Dumping 'golden parachute' rule would be a mistake, writes Michael Cullen.
In the examination of the MMP electoral system one suggestion keeps emerging that is both popular and yet completely misconceived. Even some editorial writers have been seduced by its simple charms.
This suggestion is the idea that there should be no so-called "golden parachute" whereby a candidate defeated in an electorate contest is able to enter, or return to, Parliament as a list MP.
In its simplest form the abolition of the present rule would seem to mean that anybody who stood as a candidate in an electorate and did not win would be disqualified from becoming, or remaining, a list MP.
This cannot be what people really mean since in that case few candidates, including almost all of those from third parties, would choose to contest an electorate.
Those in the two main parties who were really seeking to enter Parliament would be prepared to run only in the safest seats. If that were not possible, they would seek the safety of the list.
This would deprive voters of choice, including the choice, which many exercise, of some form of tactical voting. It also ignores the fact that under MMP electorate candidates often act as flag carriers for the party vote in their electorates, hoping thereby to increase their party's representation in Parliament.
The real concern that people have probably arises from the situation where a person who has held an electorate loses it at a subsequent election yet returns to Parliament as a list MP. People tend to see this as meaning that someone who has been rejected by "the electorate" is nevertheless able to "sneak in the back door", to use a phrase often used in this context.

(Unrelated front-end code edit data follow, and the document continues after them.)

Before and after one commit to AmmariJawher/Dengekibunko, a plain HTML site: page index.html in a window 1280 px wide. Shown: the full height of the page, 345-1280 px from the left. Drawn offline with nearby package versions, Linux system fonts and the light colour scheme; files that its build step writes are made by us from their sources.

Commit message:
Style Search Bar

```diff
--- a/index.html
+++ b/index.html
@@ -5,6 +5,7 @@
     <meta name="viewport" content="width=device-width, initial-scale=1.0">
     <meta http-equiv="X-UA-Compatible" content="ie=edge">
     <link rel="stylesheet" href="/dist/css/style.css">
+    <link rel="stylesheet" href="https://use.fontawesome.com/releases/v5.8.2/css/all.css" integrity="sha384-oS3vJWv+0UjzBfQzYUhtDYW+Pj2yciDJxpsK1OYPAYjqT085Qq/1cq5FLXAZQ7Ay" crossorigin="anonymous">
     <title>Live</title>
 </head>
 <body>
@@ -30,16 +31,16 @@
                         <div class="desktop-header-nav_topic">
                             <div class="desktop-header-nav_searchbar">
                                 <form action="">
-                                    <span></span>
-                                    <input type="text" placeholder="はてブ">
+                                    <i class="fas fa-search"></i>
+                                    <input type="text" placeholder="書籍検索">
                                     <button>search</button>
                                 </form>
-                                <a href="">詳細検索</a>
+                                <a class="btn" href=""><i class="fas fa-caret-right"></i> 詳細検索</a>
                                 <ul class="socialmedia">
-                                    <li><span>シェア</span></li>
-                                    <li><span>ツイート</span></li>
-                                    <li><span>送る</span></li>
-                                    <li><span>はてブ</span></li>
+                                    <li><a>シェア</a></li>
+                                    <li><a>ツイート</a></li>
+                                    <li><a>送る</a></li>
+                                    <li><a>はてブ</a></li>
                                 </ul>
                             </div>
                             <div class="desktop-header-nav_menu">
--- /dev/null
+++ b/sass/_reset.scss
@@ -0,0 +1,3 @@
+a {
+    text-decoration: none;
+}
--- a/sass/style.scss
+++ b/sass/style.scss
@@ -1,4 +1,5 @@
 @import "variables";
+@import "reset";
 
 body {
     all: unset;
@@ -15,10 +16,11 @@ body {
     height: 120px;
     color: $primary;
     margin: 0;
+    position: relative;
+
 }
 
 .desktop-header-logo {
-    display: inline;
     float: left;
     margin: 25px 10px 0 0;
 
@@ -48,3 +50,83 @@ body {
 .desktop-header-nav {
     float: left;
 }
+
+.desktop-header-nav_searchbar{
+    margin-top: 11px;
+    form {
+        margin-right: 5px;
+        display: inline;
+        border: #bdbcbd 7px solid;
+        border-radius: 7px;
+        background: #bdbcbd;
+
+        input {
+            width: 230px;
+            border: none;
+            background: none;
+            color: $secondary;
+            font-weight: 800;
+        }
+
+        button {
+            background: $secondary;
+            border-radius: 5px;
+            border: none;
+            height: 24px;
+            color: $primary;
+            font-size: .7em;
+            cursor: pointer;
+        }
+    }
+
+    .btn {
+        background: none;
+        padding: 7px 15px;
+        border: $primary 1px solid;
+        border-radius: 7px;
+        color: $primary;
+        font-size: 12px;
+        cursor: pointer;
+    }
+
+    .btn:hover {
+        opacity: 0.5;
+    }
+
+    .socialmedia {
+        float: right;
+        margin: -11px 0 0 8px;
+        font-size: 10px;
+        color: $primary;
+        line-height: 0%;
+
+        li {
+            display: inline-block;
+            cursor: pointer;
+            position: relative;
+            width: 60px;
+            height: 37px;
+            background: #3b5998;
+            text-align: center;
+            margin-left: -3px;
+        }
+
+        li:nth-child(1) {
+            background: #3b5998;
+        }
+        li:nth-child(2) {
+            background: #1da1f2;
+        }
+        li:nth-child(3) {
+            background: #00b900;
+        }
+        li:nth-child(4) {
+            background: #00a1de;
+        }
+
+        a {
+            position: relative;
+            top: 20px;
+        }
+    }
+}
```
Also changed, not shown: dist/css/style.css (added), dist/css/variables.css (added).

On the face of it the objection seems valid and such an outcome should be prevented by amending the Electoral Act. In fact, this would be a serious error, in part because of practical issues and in part because it misunderstands the nature of the proportional voting system and the role of the MP within it.
The most obvious practical problem is defining what is meant by "the electorate". Individual electorate boundaries are reset every five years and the result of these changes varies between abolition of that electorate to no change at all. Both these extremes create no difficulty with respect to the proposed change, but they are not the norm.
A relatively small change can oust an MP because the seat has changed its basic party allegiance. Would losing in that circumstance constitute a sufficient reason for being debarred from Parliament as a list MP? And who would decide such marginal cases?
And if it is decided that someone is not debarred in such a case does that then mean that the converse is true? That is, if someone hangs on to a seat because of favourable boundary changes then they should be debarred if it is determined that they would have lost if there had been no such changes? Again, who would make such a determination?
Very quickly we begin to move to a situation where the courts will have an excessive power to determine the makeup of Parliament, a power they rightly do not seek or want.
Then there are the cases of MPs who have managed to win electorate seats for one party despite the party vote being substantially in favour of another. At a subsequent election they are finally overwhelmed by a further shift in party allegiances. If the new rule were to be adopted they would have every incentive to bail out of their electorate and flee to the safety of the list, clearly a perverse outcome.
The rule also ignores the fact that under MMP people often vote tactically, especially if they believe they can get two candidates elected from their area. This may, and arguably has, resulted in incumbent MPs losing in their electorate.
Another consideration is that being an MP is not one job but many. A person may be a great electorate MP but no star on matters of policy or debate. Equally, the reverse may be true. Thus a candidate may have proved to be less effective in the former role but still may have much to offer in the latter.
Most importantly, "the electorate" that decides who is the local MP is not the same "electorate" that decides how many MPs a party should have. The individual electorate seats are decided on a first past the post basis, whereas the country's overall representation is decided proportionally.
Under first past the post, shifts in party support are generally magnified in terms of the number of electorate seats each party wins. Under proportional representation that is not the case. And under MMP if electorate results are out of proportion this is corrected by the list seats. Thus a party's candidate can lose in an electorate while the party's overall national standing justifies that person remaining an MP in a list capacity.
The examples I have given are not theoretical ones. They have already occurred in the short life of MMP.
Jeanette Fitzsimons was elected in the Coromandel seat against an unpopular National candidate but subsequently lost the seat when National put up a more acceptable candidate. Under the proposed change the co-leader of the Greens would have been excluded from Parliament even though widely respected and representing a party with broad support.
Darren Hughes held Otaki with a slim majority and then lost it when boundary changes moved against him and despite doing better than Labour's performance nationally. Clayton Cosgrove managed to hang on in Waimakariri until the National Party vote in that electorate reached twice the level of Labour's, again still performing better than Labour's national average.
That any of these three should have been debarred from being list MPs in these circumstances would have been a fundamental denial of the principles underlying the MMP system which the public has only recently endorsed.
Electoral law should be as clear and as simple as possible and avoid perverse outcomes. Adopting an anti-golden parachute provision is superficially attractive but would fail to meet these tests. It would bring patently unfair results in some cases, risk losing some people with much to offer the electorate at large, prompt people to avoid the electorate contests, and create whole new areas of potential litigation.